Mar 10, 2014

A Visit to a Hindu Temple

By Felicia Woodard
A part of my graduate curriculum is to learn about people and their culture. Culture is such a broad term, but for the sake of space I will not delve into that at this moment.  I will simply assume we can agree that culture may be any shared behavior, ethnicity, religion, tradition, values, and even things we may forget are cultural like the way we respond to things or the tone in our voice. My professor allowed the class an opportunity to visit a place that was different from our own culture. She gave us no restrictions, no leads. She said go; just go and learn. I chose a Hindu Temple.

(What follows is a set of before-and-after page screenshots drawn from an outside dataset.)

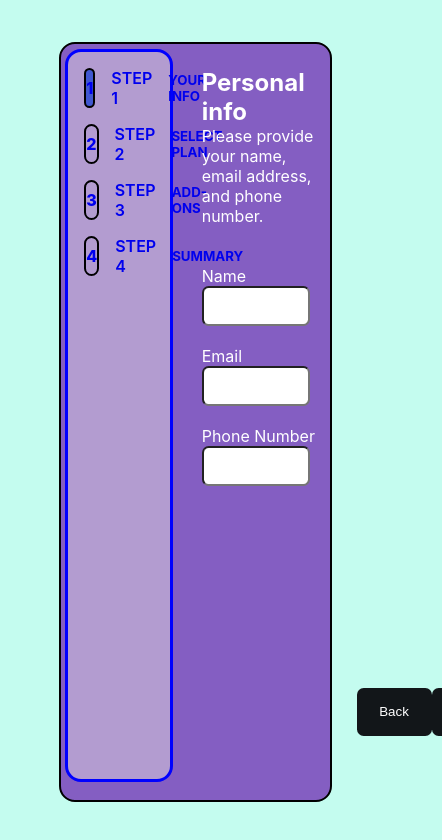
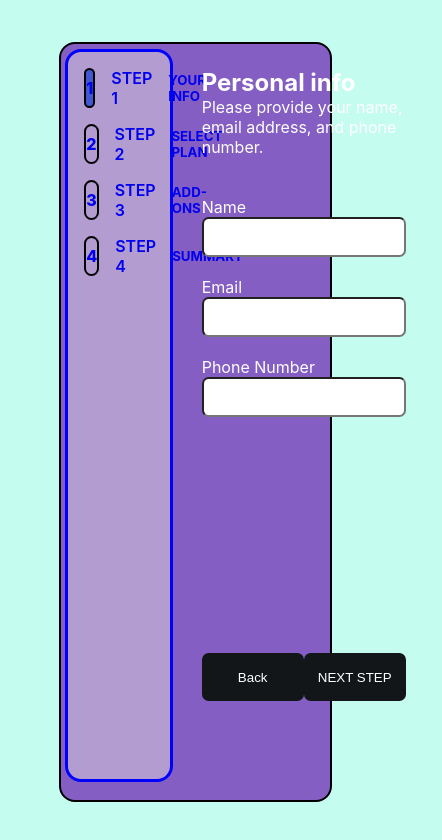
Before and after one commit to sagar56780/multistepapp, a React (Create React App) app: page / in a window 390 px wide. Shown: the top 840 px of the page, 442 px wide, since content can reach past the window. Built offline with nearby package versions, Linux system fonts and the light colour scheme.

Commit message:
all alignment done

```diff
--- a/src/AddOns.jsx
+++ b/src/AddOns.jsx
@@ -1,18 +1,20 @@
-import React from 'react'
+import React from 'react';
 
 const AddOns = (props) => {
     let {title,subtitle,month}=props;
   return (
   <>
-    <div class="add-ons-container">
-        <div class="add-ons-info">
-            <input type="checkbox" class="add-ons-checkbox"/>
-            <div class="add-ons-text">
-                <h3 class="add-ons-title">{title}</h3>
-                <p class="add-ons-subtitle">{subtitle}</p>
+    <div className="add-ons-container">
+        <div className="add-ons-info">
+            <input type="checkbox" className="add-ons-checkbox"/>
+            <div className="add-ons-text">
+                <h3 className="add-ons-title">{title}</h3>
+                <p className="add-ons-subtitle">{subtitle}</p>
+
             </div>
+
         </div>
-        <div class="add-ons-price">+${month}/mo</div>
+           <div className="add-ons-price">+${month}/mo</div>
     </div>
 
 
--- /dev/null
+++ b/src/Buttons.jsx
@@ -0,0 +1,37 @@
+import React from 'react'
+import { useNavigate } from 'react-router-dom'
+let index = 0;
+const Buttons = () => {
+  let nav = useNavigate();
+  let forms = ['/', '/form2', '/form3', '/form4']
+  let handleBack = (e) => {
+    e.preventDefault();
+    if (index > 0) {
+      index--;
+    }
+    nav(forms[index])
+
+
+  }
+  let handleNext = (e) => {
+    e.preventDefault();
+    if (index < forms.length) {
+      index++;
+    }
+    nav(forms[index])
+
+
+  }
+
+
+
+  return (
+    <div className="buttons">
+
+      <button onClick={handleBack}> Back</button>
+      <button onClick={handleNext}>NEXT STEP</button>
+    </div>
+  )
+}
+
+export default Buttons
--- a/src/Container.jsx
+++ b/src/Container.jsx
@@ -1,4 +1,4 @@
-import React, { useState } from "react";
+
 import Sidebar from "./Sidebar";
 import { Outlet, useNavigate } from "react-router-dom";
 
@@ -14,11 +14,7 @@ const Container = () => {
         <div className="info-container">
           <Outlet></Outlet>
         </div>
-        <div className="buttons">
 
-          <button onClick={()=>nav(-1)}> Back</button>
-          <button onClick={()=>nav(+1)}>NEXT STEP</button>
-        </div>
       </section>
     </div>
   );
--- a/src/FormFour.jsx
+++ b/src/FormFour.jsx
@@ -1,12 +1,15 @@
 import React from 'react'
+import Buttons from './Buttons'
 
 const FormFour = () => {
   return (
     <form>
+      <div className="form-container">
     <h1>Finishing up</h1>
     <p>Double-check everything looks OK before confirming.</p> <br /><br />
 
-
+</div>
+<Buttons></Buttons>
 
 </form>
 
--- a/src/FormOne.jsx
+++ b/src/FormOne.jsx
@@ -1,18 +1,20 @@
 import React from 'react'
+import Buttons from './Buttons'
 
 const FormOne = () => {
   return (
-    <form>
+    <form action='form2' method='get'>
+      <div className="form-container">
     <h1>Personal info</h1>
     <p>Please provide your name, email address, and phone number.</p> <br /><br />
-    <label htmlFor="name">Name</label><br />
-    <input type="text" id='name' /><br /><br />
-    <label htmlFor="email">Email</label><br />
-    <input type="email" id='email' /><br /><br />
-    <label htmlFor="phone">Phone Number</label><br />
-    <input type="tel" id='phone' /><br /><br />
-
-
+    <label htmlFor="name">Name</label>
+    <input type="text" id='name' /><br />
+    <label htmlFor="email">Email</label>
+    <input type="email" id='email' /><br />
+    <label htmlFor="phone">Phone Number</label>
+    <input type="tel" id='phone' /><br />
+</div>
+<Buttons/>
 </form>
 
 
--- a/src/FormThree.jsx
+++ b/src/FormThree.jsx
@@ -1,20 +1,23 @@
 import React from 'react'
 import AddOns from './AddOns'
+import Buttons from './Buttons'
 
 const FormThree = () => {
 
   return (
     <form className='form-three'>
-    <h1>Pick add-ons</h1>
-    <p>Add-ons help enhance your gaminig experience.</p> <br /><br />
-    <AddOns title='Online service' subtitle='Access to multiplayer games' month='1'/>
-    <AddOns title='Larger storage' subtitle='Extra 1TB of cloud save' month='2'/>
+      <div className="form-container">
+        <h1>Pick add-ons</h1>
+        <p>Add-ons help enhance your gaminig experience.</p> <br /><br />
+        <div className="add-main">
+          <AddOns title='Online service' subtitle='Access to multiplayer games' month='1' />
+          <AddOns title='Larger storage' subtitle='Extra 1TB of cloud save' month='2' />
 
-    <AddOns title='Customizable Profile' subtitle='Custom theme on your profile' month='3'/>
-
-
-
-</form>
+          <AddOns title='Customizable Profile' subtitle='Custom theme on your profile' month='3' />
+        </div>
+      </div>
+      <Buttons />
+    </form>
   )
 }
 
--- a/src/FormTwo.jsx
+++ b/src/FormTwo.jsx
@@ -1,10 +1,12 @@
 import React from 'react'
 import PlanCard from './PlanCard'
+import Buttons from './Buttons'
 
 const FormTwo = () => {
 
   return (
     <form className='form2'>
+  <div className="form-container">
       <h1>Personal info</h1>
       <p>Please provide your name, email address, and phone number.</p> <br /><br />
       <div className='plan-container'>
@@ -17,7 +19,8 @@ const FormTwo = () => {
 
       <br /><br /><br /><br /><br />
 
-
+</div>
+   <Buttons/>
     </form>
 
   )
--- a/src/index.css
+++ b/src/index.css
@@ -1,8 +1,9 @@
-*{
+* {
   margin: 0;
   padding: 0;
   box-sizing: border-box;
 }
+
 body {
   margin: 0;
   font-family: -apple-system, BlinkMacSystemFont, 'Segoe UI', 'Roboto', 'Oxygen',
@@ -11,10 +12,11 @@ body {
   -webkit-font-smoothing: antialiased;
   -moz-osx-font-smoothing: grayscale;
   display: flex;
-  background-color:#C4FCEF ;
+  background-color: #C4FCEF;
 
 }
-.container{
+
+.container {
   height: 100vh;
   width: 100vw;
   display: flex;
@@ -23,7 +25,7 @@ body {
 }
 
 
-section{
+section {
 
   border-radius: 1em;
   display: flex;
@@ -31,9 +33,10 @@ section{
   color: white;
   width: 70vw;
   border: 2px solid black;
-  background:#845EC2;
+  background: #845EC2;
 }
-article{
+
+article {
   border-radius: 1em;
 
   background: #B39CD0;
@@ -43,9 +46,10 @@ article{
   margin: .3em;
   height: 97%;
   width: 40%;
-  border: solid blue ;
+  border: solid blue;
 }
-.step{
+
+.step {
   margin: 1em;
 
   display: flex;
@@ -53,12 +57,14 @@ article{
   column-gap: 1em;
 
 }
-.plan-container{
+
+.plan-container {
   display: flex;
   column-gap: 2.5em;
-  width: 95%;
+  width: 85%;
 }
-.num{
+
+.num {
   display: flex;
   justify-content: center;
   align-items: center;
@@ -68,59 +74,71 @@ article{
   border: 2px solid black;
   border-radius: 5em;
 }
-form{
-  margin: 1.5em 0 0 1.5em ;
+
+form {
+
+  display: flex;
+  flex-direction: column;
+  margin: 1.5em 0 0 1.5em;
   width: 100%;
 }
-.form2{
+
+.form-container {
+  display: flex;
+  flex-direction: column;
+  height: 80%;
+}
+
+.form2 {
   display: flex;
   flex-direction: column;
 }
-input{
+
+input {
   height: 3em;
   width: 85%;
-  padding: .5em;
+  padding: 1em;
   border-radius: .5em;
 
 }
-.info-container{
+
+.info-container {
 
   width: 100%;
   display: flex;
 
 }
-.buttons{
 
-  position: fixed;
+.buttons {
 
   height: 3em;
-  align-self: last baseline;
-  transform: translatex(18.5em) translateY(-4em);
-
-
-  width: 38.5%;
+  width: 85%;
   border-radius: .5em;
   display: flex;
   justify-content: space-between;
 }
-  button{
+
+button {
   width: 9em;
   background: #121619;
   color: white;
-    border:none;
+  border: none;
   border-radius: .5em;
   padding: .5em;
 
 
 }
-  .p-step{
+
+.p-step {
   font-weight: 600;
 }
-  button:hover{
 
-    background-color:#2F3029 ;
+button:hover {
+
+  background-color: #2F3029;
 }
-  .card{
+
+.card {
   padding: 1em;
 
   border: 2px solid rgb(2, 2, 2);
@@ -128,18 +146,19 @@ input{
   height: 10em;
   width: 9em;
 }
-  .slide-button-container
-  {
-    height: 3em ;
+
+.slide-button-container {
+  height: 3em;
 
   width: 95%;
   display: flex;
   align-items: center;
-    justify-content:center;
+  justify-content: center;
   column-gap: 2em;
 
 }
-  .slide-button{
+
+.slide-button {
   display: flex;
   justify-content: start;
   border: 2px solid black;
@@ -147,27 +166,31 @@ input{
   border-radius: 5em;
   width: 2em;
 }
-  .slide-dot{
+
+.slide-dot {
 
   height: 100%;
   width: 50%;
   background-color: rgb(4, 4, 4);
   border-radius: 50%;
 }
-  .nav-link{
+
+.nav-link {
   text-decoration: none;
 }
-  .active{
+
+.active {
   text-decoration: none;
-    background: cadetblue ;
-    .num{
+  background: cadetblue;
+
+  .num {
     background: #4158D0;
 
   }
 
 }
 
-.fa-gamepad{
+.fa-gamepad {
   display: flex;
   justify-content: center;
   align-items: center;
@@ -179,11 +202,12 @@ input{
   align-self: first baseline;
 
 }
+
 /* css of addons */
 .add-ons-container {
-  padding: 1em;
+  padding: .3em;
   border: 2px solid black;
-  width: 80%;
+  width: 85%;
   height: 5em;
   display: flex;
   align-items: center;
@@ -191,7 +215,10 @@ input{
   border-radius: .3em;
 
 }
-     .add-ons-info{
+
+
+
+.add-ons-info {
   padding: 2em;
   display: flex;
   column-gap: 1em;
@@ -200,7 +227,35 @@ input{
   width: 90%;
   align-items: center;
 }
-    .add-ons-checkbox{
+
+.add-ons-checkbox {
   height: 1.5em;
   width: 1.5em;
+
 }
+
+
+@media only screen and (max-width:1100px) {
+
+
+  .plan-container {
+    display: flex;
+    flex-wrap: wrap;
+    row-gap: 1em;
+  }
+
+  .card {
+    display: flex;
+    width: 100%;
+
+    justify-content: space-between;
+    height: 5em;
+  }
+  .add-ons-text{
+    font-size: small;
+
+  }
+
+
+
+}
```
Also changed, not shown: src/Sidebar.jsx (line endings or trailing spaces). Lines whose indentation alone changed are shown as unchanged.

Mar 5, 2014

Why Everyone Should Care about NYPD Surveillance of Muslims

By Saadia Faruqi
Source: Tikkun Daily
Last week the U.S. district Court dismissed a long-standing case against the NYPD for their secret surveillance of Muslims in New York and New Jersey in the years after 9/11. Yet few Americans outside of the American Muslim community spoke out against the judgment, and not all newspapers carried the news. For the average American of a different faith, this wasn’t really too newsworthy. Here’s why they are wrong.

Feb 25, 2014

Celebrating Black (Muslim) History

By Saadia Faruqi
Source: Tikkun Daily
A brand new year, another February drawing to a close. We all know this month is Black History Month, and the overall impression I’ve got from people who are not black is that nobody truly cares about black history except for African Americans. Granted, PBS airs some specials, and our kids learn about important African American figures in school, mostly the high-profile ones such as Dr. King, Harriet Tubman, Rosa Parks and a few other prominent black activists. for the average American, that’s the extent of our understanding of or participation in Black History Month. Other than that, we defer to the African American community and allow them to claim this “celebration” as their own.